What is a complex spike worth? New paper from de Zeeuw lab gives us some long awaited answers
Our brain receives many different sensory stimuli, of which only some are relevant. The new study published yesterday in Cell Reports from de Zeeuw group led by Lorenzo Bina, found that in every specific context, neurons in the cerebellum carry information about how relevant each stimulus is or has become. They then subsequently promote or suppress the readiness to act at the right moment in order to generate an adequate motor response.

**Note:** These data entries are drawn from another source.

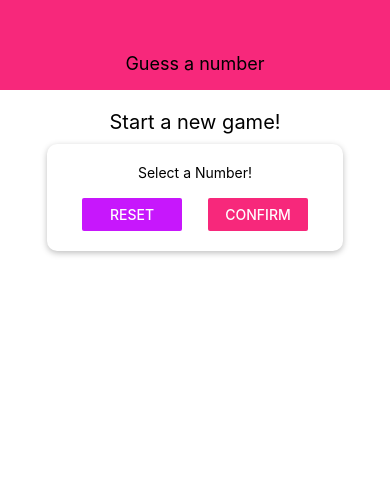
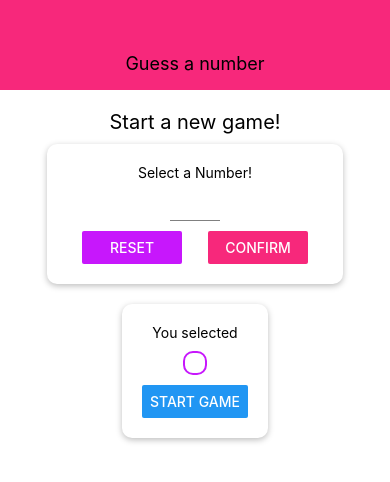
Before and after one commit to DraciVik/guess-the-number-rn, a React Native app: screen / in a window 390 px wide. Both pictures are taken after a click on the button "CONFIRM". Shown: the top 482 px of the page. Built offline with nearby package versions, Linux system fonts and the light colour scheme.

Commit message:
Finished with StartGameScreen and started GameScreen

```diff
--- a/App.js
+++ b/App.js
@@ -1,14 +1,27 @@
-import React from 'react';
+import React, { useState } from 'react';
 import { StyleSheet, View } from 'react-native';
 
-import StartGameScreen from './screens/StartGameScreen';
 import Header from './components/Header';
 
+import StartGameScreen from './screens/StartGameScreen';
+import GameScreen from './screens/GameScreen';
+
 export default function App() {
+  const [userNumber, setUserNumber] = useState();
+
+  const startGameHandler = (selectedNumber) => {
+    setUserNumber(selectedNumber);
+  };
+  let content = userNumber ? (
+    <GameScreen userChoise={userNumber} />
+  ) : (
+    <StartGameScreen onStartGame={startGameHandler} />
+  );
+
   return (
     <View style={styles.screen}>
       <Header title="Guess a number" />
-      <StartGameScreen />
+      {content}
     </View>
   );
 }
--- /dev/null
+++ b/components/Input.js
@@ -0,0 +1,16 @@
+import React from 'react';
+import { TextInput, StyleSheet } from 'react-native';
+
+const Input = (props) => {
+  return <TextInput {...props} style={{ ...styles.input, ...props.style }} />;
+};
+
+const styles = StyleSheet.create({
+  input: {
+    height: 30,
+    borderBottomColor: 'grey',
+    borderBottomWidth: 1,
+    marginVertical: 10,
+  },
+});
+export default Input;
--- /dev/null
+++ b/components/NumberContainer.js
@@ -0,0 +1,29 @@
+import React from 'react';
+import { View, Text, StyleSheet } from 'react-native';
+import Colors from '../constants/colors';
+
+const NumberContainer = (props) => {
+  return (
+    <View style={styles.container}>
+      <Text style={styles.number}>{props.children}</Text>
+    </View>
+  );
+};
+
+const styles = StyleSheet.create({
+  container: {
+    borderWidth: 2,
+    borderColor: Colors.accent,
+    padding: 10,
+    borderRadius: 10,
+    marginVertical: 10,
+    alignItems: 'center',
+    justifyContent: 'center',
+  },
+  number: {
+    color: Colors.accent,
+    fontSize: 22,
+  },
+});
+
+export default NumberContainer;
--- /dev/null
+++ b/screens/GameScreen.js
@@ -0,0 +1,56 @@
+import React, { useState } from 'react';
+import { View, Text, StyleSheet, Button } from 'react-native';
+
+import NumberContainer from '../components/NumberContainer';
+import Card from '../components/Card';
+
+const generateRandomBetween = (min, max, exclude) => {
+  min = Math.ceil(min);
+  max = Math.floor(max);
+
+  const randomNumber = Math.floor(Math.random() * (max - min) + min);
+  if (randomNumber === exclude) {
+    return generateRandomBetween(min, max, exclude);
+  } else {
+    return randomNumber;
+  }
+};
+
+const GameScreen = (props) => {
+  const [currentGuess, setCurrentGuess] = useState(
+    generateRandomBetween(1, 100, props.userChoice),
+  );
+
+  const nextGuessHandler = (directon) => {};
+
+  return (
+    <View style={styles.screen}>
+      <Text>Opponent's Guess</Text>
+      <NumberContainer>{currentGuess}</NumberContainer>
+      <Card style={styles.buttonContainer}>
+        <Button title="LOWER" onPress={nextGuessHandler.bind(this, 'lower')} />
+        <Button
+          title="GREATER"
+          onPress={nextGuessHandler.bind(this, 'greater')}
+        />
+      </Card>
+    </View>
+  );
+};
+
+const styles = StyleSheet.create({
+  screen: {
+    flex: 1,
+    padding: 10,
+    alignItems: 'center',
+  },
+  buttonContainer: {
+    flexDirection: 'row',
+    justifyContent: 'space-around',
+    marginTop: 20,
+    width: 300,
+    maxWidth: '80%',
+  },
+});
+
+export default GameScreen;
--- a/screens/StartGameScreen.js
+++ b/screens/StartGameScreen.js
@@ -1,25 +1,105 @@
-import React from 'react';
-import { View, StyleSheet, Text, TextInput, Button } from 'react-native';
+import React, { useState } from 'react';
+import {
+  View,
+  StyleSheet,
+  Text,
+  Button,
+  TouchableWithoutFeedback,
+  Keyboard,
+  Alert,
+} from 'react-native';
+
 import Card from '../components/Card';
+import Input from '../components/Input';
 import Color from '../constants/colors';
+import NumberContainer from '../components/NumberContainer';
 
 const StartGameScreen = (props) => {
+  const [enteredValue, setEnteredValue] = useState('');
+  const [confirmed, setConfirmed] = useState(false);
+  const [selectedNumber, setSelectedNumber] = useState();
+
+  const numberInputHandler = (inputText) => {
+    setEnteredValue(inputText.replace(/[^0-9]/g, ''));
+  };
+
+  const resetInputHandler = () => {
+    setEnteredValue('');
+    setConfirmed(false);
+  };
+
+  const confirmInputHandler = () => {
+    const chosenNumber = parseInt(enteredValue, 10);
+    if (isNaN(chosenNumber) || chosenNumber <= 0 || chosenNumber > 99) {
+      Alert.alert(
+        'Not a valid Number',
+        'Please enter a number between 1 and 99',
+        [
+          {
+            text: 'Okay',
+            style: 'destructive',
+            onPress: resetInputHandler,
+          },
+        ],
+      );
+    }
+
+    setConfirmed(true);
+    setSelectedNumber(enteredValue);
+
+    setEnteredValue('');
+    Keyboard.dismiss();
+  };
+  let confirmedOutput;
+  if (confirmed) {
+    confirmedOutput = (
+      <Card style={styles.summaryContainer}>
+        <Text>You selected</Text>
+        <NumberContainer>{selectedNumber}</NumberContainer>
+        <Button
+          title="START GAME"
+          onPress={() => props.onStartGame(selectedNumber)}
+        />
+      </Card>
+    );
+  }
+
   return (
+    <TouchableWithoutFeedback onPress={() => Keyboard.dismiss()}>
       <View style={styles.screen}>
         <Text style={styles.title}>Start a new game!</Text>
         <Card style={styles.inputContainer}>
           <Text>Select a Number!</Text>
-        <TextInput />
+          <Input
+            blurOnSubmit
+            autoCapitalize="none"
+            autoCorrect={false}
+            keyboardType="number-pad"
+            style={styles.input}
+            maxNumber={2}
+            onChangeText={numberInputHandler}
+            value={enteredValue}
+          />
           <View style={styles.buttonContainer}>
             <View style={styles.button}>
-            <Button title="Reset" onPress={() => {}} color={Color.accent} />
+              <Button
+                title="Reset"
+                onPress={resetInputHandler}
+                color={Color.accent}
+              />
             </View>
             <View style={styles.button}>
-            <Button title="Confirm" onPress={() => {}} color={Color.primary} />
+              <Button
+                title="Confirm"
+                onPress={confirmInputHandler}
+                color={Color.primary}
+              />
             </View>
           </View>
         </Card>
+        {confirmedOutput}
       </View>
+    </TouchableWithoutFeedback>
   );
 };
 
@@ -48,6 +128,14 @@ const styles = StyleSheet.create({
   button: {
     width: 100,
   },
+  input: {
+    width: 50,
+    textAlign: 'center',
+  },
+  summaryContainer: {
+    marginTop: 20,
+    alignItems: 'center',
+  },
 });
 
 export default StartGameScreen;
```
Lines whose indentation alone changed are shown as unchanged.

These exciting findings suggest that during learning, climbing fibers do not directly guide motor output, but rather contribute to a general readiness to act via changes in simple spike activity, thereby bridging the sequence from non-motor to motor functions.